There are those, however, who did know of the department’s lapses — the people.
This is why it is imperative that the county create a citizens’ oversight commission akin to the Los Angeles Police commission and other law enforcement agencies across the nation. Police commission structures exist in Oakland; Long Beach, CA; San Diego; San Francisco; New York City.
How would it work? It would work with the new inspector general, Max Huntsman and provide a platform for citizens to bring ideas, suggestions and complaints to light. It would create a new level of transparency and accountability for the department from which both employees and citizens would benefit.
We already have seen the drawbacks to not having such a panel in place, so what are we waiting for? Are we waiting for the County to pay tens of millions more in settlements? More civil rights violations of inmates? More indictments of sheriff’s deputies? A mandate from the federal government?
The primary argument I hear from those who doubt the efficacy of a citizens’ oversight commission, is that it won’t have what they call “teeth.” But no one is trying to bite the Sheriff’s department.

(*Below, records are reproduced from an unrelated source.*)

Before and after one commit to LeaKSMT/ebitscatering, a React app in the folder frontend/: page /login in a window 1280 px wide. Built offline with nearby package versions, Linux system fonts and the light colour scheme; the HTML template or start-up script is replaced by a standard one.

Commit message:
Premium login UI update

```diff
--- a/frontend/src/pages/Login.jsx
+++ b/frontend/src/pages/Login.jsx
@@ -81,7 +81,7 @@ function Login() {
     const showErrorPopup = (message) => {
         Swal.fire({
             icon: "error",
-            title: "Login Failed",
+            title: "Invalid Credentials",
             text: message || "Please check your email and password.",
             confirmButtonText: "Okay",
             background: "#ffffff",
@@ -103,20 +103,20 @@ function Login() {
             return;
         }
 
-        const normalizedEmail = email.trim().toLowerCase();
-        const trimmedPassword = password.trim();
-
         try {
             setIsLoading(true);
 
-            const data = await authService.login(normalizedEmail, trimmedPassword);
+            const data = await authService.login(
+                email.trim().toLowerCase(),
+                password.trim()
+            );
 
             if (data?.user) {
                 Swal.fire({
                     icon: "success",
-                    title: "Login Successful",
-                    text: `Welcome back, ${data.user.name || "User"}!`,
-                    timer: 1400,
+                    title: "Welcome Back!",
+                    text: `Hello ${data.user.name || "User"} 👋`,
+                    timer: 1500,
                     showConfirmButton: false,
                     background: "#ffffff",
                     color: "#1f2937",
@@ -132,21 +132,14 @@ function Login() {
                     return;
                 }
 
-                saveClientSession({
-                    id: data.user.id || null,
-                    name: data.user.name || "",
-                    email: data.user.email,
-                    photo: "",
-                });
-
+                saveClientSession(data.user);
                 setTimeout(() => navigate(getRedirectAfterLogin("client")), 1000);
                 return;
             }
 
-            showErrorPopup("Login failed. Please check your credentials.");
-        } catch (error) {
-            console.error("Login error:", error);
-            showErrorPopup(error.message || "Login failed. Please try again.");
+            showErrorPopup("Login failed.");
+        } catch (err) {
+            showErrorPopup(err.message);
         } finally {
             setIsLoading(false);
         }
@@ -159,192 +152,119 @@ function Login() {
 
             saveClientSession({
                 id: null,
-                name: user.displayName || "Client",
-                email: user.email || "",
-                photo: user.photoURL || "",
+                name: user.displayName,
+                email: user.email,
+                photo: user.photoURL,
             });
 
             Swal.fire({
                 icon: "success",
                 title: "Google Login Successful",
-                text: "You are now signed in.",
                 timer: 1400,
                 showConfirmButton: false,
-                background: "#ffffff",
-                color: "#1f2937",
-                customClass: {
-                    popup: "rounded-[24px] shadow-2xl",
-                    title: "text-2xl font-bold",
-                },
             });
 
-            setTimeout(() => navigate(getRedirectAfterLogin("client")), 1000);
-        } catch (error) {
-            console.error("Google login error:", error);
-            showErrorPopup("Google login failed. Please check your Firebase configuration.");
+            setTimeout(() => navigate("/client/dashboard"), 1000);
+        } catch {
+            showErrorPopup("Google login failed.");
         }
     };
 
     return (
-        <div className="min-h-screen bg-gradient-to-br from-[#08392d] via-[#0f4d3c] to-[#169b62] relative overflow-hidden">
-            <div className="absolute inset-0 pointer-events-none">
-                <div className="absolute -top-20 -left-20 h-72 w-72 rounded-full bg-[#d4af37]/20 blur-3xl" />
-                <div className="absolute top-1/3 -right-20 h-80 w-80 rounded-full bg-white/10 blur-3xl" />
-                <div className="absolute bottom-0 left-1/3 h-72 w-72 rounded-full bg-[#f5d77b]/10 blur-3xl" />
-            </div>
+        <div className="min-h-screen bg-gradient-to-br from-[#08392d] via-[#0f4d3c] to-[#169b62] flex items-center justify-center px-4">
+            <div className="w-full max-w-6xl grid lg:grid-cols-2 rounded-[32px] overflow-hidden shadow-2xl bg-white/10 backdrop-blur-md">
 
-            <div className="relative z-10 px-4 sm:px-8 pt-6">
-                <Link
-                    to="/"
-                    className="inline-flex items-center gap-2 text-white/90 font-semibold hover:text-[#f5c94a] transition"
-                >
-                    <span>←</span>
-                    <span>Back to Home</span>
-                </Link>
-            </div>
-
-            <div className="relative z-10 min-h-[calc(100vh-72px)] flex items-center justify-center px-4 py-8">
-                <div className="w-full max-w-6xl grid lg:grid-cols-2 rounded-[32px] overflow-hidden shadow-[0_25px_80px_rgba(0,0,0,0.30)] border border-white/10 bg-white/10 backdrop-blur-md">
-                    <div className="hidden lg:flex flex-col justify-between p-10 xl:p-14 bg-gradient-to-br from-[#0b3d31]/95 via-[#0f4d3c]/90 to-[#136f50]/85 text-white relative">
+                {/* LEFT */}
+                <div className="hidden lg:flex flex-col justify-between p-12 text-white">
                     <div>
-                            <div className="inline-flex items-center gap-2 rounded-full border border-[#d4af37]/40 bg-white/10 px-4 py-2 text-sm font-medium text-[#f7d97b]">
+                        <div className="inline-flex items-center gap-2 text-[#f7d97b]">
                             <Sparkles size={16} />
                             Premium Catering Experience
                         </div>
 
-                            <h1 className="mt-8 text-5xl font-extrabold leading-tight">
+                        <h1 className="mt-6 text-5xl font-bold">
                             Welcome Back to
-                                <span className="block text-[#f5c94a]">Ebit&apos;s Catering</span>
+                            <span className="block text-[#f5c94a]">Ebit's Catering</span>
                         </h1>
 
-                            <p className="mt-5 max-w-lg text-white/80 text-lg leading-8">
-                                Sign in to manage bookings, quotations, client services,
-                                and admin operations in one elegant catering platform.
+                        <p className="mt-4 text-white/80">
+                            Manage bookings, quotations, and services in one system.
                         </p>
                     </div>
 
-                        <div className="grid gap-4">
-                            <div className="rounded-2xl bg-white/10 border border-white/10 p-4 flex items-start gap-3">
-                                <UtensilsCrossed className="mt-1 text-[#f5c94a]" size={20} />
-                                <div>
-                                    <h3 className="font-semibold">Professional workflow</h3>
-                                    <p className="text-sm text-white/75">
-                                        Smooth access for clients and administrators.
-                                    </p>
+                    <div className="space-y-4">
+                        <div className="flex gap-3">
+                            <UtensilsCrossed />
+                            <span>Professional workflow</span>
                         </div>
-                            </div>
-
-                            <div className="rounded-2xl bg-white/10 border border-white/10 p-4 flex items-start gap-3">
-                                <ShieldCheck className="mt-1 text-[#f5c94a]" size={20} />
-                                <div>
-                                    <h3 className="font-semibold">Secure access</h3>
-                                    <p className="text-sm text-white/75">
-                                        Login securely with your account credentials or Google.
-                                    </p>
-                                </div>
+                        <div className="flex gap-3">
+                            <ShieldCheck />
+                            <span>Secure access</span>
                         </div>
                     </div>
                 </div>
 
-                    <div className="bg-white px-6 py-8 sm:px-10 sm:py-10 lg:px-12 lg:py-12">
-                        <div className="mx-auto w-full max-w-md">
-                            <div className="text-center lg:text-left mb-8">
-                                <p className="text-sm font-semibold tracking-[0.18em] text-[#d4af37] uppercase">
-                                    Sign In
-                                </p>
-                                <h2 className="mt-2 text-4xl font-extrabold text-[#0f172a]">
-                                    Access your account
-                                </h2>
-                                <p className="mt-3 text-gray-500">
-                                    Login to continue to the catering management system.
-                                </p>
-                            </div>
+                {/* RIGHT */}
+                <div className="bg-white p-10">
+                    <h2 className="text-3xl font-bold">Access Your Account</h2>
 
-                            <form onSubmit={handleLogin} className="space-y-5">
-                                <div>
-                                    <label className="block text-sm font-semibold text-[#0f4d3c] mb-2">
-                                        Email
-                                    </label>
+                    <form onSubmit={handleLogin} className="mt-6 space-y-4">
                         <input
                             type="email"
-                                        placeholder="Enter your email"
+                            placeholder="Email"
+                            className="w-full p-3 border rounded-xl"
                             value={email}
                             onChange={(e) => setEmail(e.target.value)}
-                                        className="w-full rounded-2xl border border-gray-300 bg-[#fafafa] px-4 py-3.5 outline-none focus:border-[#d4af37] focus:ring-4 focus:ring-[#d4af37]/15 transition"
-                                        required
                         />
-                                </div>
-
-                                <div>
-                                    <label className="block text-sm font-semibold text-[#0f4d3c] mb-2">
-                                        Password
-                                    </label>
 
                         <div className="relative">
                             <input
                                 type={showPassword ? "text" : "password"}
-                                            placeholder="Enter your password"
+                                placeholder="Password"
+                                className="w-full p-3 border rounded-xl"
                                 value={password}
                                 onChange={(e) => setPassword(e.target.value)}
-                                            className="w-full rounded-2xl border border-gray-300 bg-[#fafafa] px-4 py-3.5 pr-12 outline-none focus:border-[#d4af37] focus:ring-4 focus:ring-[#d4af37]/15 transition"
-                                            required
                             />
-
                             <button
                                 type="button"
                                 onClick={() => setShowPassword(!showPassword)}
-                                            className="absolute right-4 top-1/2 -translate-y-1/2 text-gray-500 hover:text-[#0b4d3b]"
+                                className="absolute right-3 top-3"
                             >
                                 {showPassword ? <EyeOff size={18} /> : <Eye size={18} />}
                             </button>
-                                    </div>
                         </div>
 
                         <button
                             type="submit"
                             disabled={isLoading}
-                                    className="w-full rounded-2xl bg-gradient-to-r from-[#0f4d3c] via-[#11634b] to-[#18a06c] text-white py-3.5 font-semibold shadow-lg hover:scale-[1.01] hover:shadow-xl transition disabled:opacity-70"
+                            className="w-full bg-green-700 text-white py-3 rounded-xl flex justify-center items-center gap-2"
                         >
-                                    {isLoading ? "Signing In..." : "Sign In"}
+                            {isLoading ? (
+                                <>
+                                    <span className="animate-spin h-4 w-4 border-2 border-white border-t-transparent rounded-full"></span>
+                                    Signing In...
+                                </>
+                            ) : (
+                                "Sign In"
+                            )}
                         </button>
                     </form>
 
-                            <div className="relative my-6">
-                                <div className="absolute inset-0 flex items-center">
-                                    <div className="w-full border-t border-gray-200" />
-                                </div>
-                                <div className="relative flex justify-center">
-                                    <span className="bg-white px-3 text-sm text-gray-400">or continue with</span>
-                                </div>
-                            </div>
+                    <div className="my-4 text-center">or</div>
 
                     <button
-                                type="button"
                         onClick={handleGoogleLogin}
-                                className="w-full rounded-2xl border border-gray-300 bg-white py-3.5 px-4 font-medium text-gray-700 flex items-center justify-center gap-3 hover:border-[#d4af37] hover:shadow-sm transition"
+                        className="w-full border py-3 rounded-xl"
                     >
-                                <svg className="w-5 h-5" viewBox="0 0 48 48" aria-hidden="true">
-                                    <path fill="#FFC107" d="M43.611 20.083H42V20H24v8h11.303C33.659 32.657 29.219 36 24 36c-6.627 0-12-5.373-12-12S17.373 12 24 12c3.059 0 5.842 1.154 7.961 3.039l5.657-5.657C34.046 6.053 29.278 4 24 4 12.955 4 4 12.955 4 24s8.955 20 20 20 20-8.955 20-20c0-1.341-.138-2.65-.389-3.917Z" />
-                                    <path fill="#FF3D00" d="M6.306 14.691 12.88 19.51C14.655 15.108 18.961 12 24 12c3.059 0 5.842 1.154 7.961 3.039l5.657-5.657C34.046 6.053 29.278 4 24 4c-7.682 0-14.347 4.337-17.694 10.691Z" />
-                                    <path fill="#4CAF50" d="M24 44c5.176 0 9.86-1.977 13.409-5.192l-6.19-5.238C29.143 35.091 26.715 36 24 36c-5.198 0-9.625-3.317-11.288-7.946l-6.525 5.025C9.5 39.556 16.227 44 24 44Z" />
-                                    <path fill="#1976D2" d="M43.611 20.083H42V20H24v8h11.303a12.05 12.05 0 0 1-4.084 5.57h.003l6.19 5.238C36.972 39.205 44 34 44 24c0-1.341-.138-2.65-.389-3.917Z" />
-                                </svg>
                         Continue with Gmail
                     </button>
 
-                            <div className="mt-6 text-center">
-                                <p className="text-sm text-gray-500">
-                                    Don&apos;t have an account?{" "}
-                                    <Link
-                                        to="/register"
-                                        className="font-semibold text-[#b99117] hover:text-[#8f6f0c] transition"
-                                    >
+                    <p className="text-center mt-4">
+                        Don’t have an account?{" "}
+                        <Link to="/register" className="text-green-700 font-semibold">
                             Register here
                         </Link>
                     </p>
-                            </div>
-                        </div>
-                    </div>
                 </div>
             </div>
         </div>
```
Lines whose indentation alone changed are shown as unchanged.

Or rather, the goal is not to pummel and punish our deputies, the overwhelming majority of whom do an outstanding job, putting their welfare and lives on the line every day for the residents of the county.
It is to provide an arena for our citizens to interface with the department and to provide ongoing scrutiny of its efforts to reform. It is to restore public confidence and regain the public trust.
Week after week members of the community have come to the Board of Supervisors to ask for the right to partner with their Sheriff’s department, to be heard, to participate in making it a better, more fair and effective department. On Tuesday, I hope we decide to open the door and let them in.